Rügen: The Baltic Sea
The next morning, we take an eight-hour train journey to a very different German island. Rügen is in the much quieter Baltic Sea, and was once part of East Germany. The largest of Germany’s island, Rügen is unpretentious and popular with Berliners. Farming and tourism are its two biggest industries.
During East German times, only the approved elite vacationed here. That past gives Rügen a unique advantage. During East German times, no one could afford to change the island’s historic spas and buildings.

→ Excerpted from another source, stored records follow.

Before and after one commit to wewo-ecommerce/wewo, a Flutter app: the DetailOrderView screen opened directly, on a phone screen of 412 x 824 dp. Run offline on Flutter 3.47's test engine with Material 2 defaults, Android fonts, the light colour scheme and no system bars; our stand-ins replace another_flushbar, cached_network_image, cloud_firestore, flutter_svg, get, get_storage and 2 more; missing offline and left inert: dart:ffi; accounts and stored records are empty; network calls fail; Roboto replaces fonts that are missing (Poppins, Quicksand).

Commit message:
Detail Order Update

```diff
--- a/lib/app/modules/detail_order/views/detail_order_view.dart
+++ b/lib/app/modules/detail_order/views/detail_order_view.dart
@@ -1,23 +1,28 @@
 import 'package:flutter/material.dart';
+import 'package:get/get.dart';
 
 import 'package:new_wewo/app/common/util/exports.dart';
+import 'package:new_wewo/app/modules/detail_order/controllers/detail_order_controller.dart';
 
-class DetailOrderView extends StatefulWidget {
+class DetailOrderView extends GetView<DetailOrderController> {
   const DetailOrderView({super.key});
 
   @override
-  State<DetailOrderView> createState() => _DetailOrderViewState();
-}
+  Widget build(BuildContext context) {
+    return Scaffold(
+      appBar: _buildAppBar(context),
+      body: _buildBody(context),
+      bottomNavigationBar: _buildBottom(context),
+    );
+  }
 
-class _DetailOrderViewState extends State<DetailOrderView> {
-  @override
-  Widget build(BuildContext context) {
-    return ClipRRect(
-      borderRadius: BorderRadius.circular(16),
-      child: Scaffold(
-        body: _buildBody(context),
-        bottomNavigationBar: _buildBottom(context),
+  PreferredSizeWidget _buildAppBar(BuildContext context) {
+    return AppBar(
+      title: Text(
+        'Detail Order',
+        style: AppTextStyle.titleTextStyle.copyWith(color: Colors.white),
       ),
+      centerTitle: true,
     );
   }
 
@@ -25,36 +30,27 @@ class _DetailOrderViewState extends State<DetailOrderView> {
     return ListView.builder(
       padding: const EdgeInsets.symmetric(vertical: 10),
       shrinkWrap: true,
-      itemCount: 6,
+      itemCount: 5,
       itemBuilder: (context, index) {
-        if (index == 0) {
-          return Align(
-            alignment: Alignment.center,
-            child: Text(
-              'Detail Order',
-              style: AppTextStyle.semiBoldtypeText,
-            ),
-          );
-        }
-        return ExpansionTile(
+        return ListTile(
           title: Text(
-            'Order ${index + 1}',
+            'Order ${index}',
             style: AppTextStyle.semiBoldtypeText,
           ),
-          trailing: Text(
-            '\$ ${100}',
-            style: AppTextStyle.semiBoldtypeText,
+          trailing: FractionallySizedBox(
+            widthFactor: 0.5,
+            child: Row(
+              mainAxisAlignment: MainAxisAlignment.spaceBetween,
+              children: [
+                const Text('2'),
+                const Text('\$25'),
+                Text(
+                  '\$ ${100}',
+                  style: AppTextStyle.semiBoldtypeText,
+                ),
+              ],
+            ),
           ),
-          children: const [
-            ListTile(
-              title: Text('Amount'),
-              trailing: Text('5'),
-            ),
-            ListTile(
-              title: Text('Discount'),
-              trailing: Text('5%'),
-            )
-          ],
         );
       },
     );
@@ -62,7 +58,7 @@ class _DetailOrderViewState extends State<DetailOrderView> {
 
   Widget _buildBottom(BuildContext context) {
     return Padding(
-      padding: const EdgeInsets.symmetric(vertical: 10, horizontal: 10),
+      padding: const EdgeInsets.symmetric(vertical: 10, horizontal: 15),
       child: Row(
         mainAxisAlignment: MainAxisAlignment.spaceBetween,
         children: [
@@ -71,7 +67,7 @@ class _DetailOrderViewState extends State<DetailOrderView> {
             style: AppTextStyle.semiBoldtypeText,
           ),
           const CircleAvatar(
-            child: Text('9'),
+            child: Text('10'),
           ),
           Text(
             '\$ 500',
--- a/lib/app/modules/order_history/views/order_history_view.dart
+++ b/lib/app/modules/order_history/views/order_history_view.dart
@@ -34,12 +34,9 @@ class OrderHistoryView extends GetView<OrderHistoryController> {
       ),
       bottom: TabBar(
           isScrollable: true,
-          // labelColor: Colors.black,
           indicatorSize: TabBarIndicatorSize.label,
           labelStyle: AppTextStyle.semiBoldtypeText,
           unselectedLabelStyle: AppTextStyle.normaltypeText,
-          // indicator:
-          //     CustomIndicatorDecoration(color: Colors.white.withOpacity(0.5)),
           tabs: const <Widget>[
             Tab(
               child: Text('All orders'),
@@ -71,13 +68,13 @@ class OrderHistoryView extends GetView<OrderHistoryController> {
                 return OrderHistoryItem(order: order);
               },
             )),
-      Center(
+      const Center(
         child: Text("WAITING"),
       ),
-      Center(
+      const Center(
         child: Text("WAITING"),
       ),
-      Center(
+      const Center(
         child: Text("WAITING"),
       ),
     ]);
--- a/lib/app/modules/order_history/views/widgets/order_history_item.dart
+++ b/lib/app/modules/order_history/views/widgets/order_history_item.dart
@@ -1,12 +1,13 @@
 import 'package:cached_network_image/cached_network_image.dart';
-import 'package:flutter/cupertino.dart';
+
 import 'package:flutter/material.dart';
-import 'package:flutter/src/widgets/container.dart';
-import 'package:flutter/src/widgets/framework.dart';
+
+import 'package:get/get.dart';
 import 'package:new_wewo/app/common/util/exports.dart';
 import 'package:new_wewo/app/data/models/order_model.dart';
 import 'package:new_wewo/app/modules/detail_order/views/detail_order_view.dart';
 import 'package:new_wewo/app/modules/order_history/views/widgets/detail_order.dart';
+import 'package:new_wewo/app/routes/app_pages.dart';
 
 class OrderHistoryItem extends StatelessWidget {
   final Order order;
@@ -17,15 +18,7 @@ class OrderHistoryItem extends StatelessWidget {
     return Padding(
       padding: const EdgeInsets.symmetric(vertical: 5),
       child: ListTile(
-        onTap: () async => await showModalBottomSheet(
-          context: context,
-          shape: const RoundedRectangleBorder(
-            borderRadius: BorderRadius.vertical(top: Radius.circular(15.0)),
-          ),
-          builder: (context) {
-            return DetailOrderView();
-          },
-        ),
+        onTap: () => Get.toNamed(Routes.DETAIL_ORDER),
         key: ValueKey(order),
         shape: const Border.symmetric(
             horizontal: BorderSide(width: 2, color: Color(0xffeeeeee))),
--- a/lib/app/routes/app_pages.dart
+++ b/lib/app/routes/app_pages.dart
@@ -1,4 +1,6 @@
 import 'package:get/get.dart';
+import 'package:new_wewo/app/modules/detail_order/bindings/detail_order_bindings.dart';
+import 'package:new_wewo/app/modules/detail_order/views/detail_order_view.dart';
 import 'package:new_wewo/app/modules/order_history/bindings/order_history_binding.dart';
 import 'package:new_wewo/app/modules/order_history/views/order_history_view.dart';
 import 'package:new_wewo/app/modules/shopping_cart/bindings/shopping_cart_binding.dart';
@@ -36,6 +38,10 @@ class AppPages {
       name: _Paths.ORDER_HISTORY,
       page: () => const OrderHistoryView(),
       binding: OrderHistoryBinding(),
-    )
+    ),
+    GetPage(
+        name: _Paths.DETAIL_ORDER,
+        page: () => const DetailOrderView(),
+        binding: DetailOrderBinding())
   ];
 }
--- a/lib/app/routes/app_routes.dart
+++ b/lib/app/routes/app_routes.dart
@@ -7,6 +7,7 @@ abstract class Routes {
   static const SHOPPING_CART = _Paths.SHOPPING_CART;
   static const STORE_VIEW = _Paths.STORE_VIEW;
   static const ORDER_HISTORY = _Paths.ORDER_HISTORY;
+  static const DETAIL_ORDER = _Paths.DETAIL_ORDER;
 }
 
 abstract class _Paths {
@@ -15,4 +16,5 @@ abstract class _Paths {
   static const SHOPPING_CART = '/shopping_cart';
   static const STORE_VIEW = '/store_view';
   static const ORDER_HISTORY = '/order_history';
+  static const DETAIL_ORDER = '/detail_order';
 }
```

This means Rügen has some of the best preserved “resort architecture” in the world. Popular on the Baltic Coast, this style includes free-standing mansions (often white) with large balconies.
Much of that architecture can be found in the seaside village of Binz. Its beach promenade and wide sand beach draws those seeking sand, sun and sea. Excellent cuisine is also a part of our stay here, and we savor fresh local dishes at Canteen and then Strandhalle, not far from the sea.
Jasmund National Park
Rügen is rich in other forms of nature. We hike through the forest to Jasmund National Park, which is famous for its chalk cliffs. The Visitor Center exhibition on the region’s ancient beach forests is educational and very well done.
Another afternoon, we hike another forest trail to the Granitz Hunting Lodge, a castle built in 1846 by Prince Wilhelm Malte I of Putbus. Once a playground for royals, today it has been beautifully restored as a museum. We climb to the top of its tower and find a 360 view of the island.
The island’s history can still be seen in another historic structure – Prora. The 2.8-mile behemoth structure was built by Adolf Hitler for his vacationing forces. Never truly finished, it was used in the 1950s for soldiers of East Germany, and then sat empty for many years.
After reunification, people didn’t know what to do with this structure with such a difficult past. Today, the massive line of buildings have been reclaimed and turned into apartments, a hotel, and several restaurants. Behind it is one of the island’s beautiful white sand beaches, so property is selling fast.
Before it’s time to leave, I try one more experience on the island – a relaxing chalk scrub at the Meer Spa at Hotel Am Meer. I’ve covered from head to toe in paste made from local chalk. Then I’m wrapped in cellophane, and tucked into a warm, narrow water bed. With the lights dim, I’m snooze. When I awaken, the paste has hardened.
I’m sent to a hot shower to wash it off, and come out refreshed and looking younger (a few days younger, at least). It’s the perfect end to my vacation in the German islands.
Hamburg: Good Base for Island Hopping
Located on the coast of Northern Germany, Hamburg is the perfect base for island hopping in Germany. This Hanseatic city has built its livelihood on the sea – and its ports have made the city an important commercial hub.
Hamburg’s international airport offers easy air access to this region. From Hamburg, you can drive or take the train to Sylt in the North Sea or Rügen in the Baltic Sea.
After our time in Rügen, my sister and I spend a few days in Hamburg. Hamburg is a city centered on the water. We see that first-hand during an evening harbor tour which takes us through the canals of the historic Speicherstadt warehouses and past the new developments at Hafencity Hamburg. My favorite part, though, is seeing the beautiful Elbphilharmonie Hamburg concert house all lit up in lights.
We choose Le Méridien Hamburg as our base in Hamburg. This beautiful hotel has an enviable location overlooking Alster Lake, and we watch rowing and sailing right from our room. In the evening, we walk the circular trail around the lake, along with many locals who seem to be enjoying the same thing.
On our last morning in Germany, we have a large breakfast buffet at HERITAGE Restaurant & Bar, the hotel’s renowned restaurant with excellent views of Alster Lake. Looking over the water, I realize how unique this trip to Germany has been.
There’s so much I love about travel in Germany, from the small villages of Bavaria to the hip neighborhoods of Berlin, but this trip has shown me a new side of Germany – and I’ve enjoyed every minute.
If You Go
For more information on Germany’s islands, see Germany.Travel
Author Bio: Janna Graber has covered travel in more than 40 countries. She is the editor of three travel anthologies, including “A Pink Suitcase: 22 Tales of Women’s Travel,” and is the managing editor of Go World Travel Magazine (www.goworldtravel.com).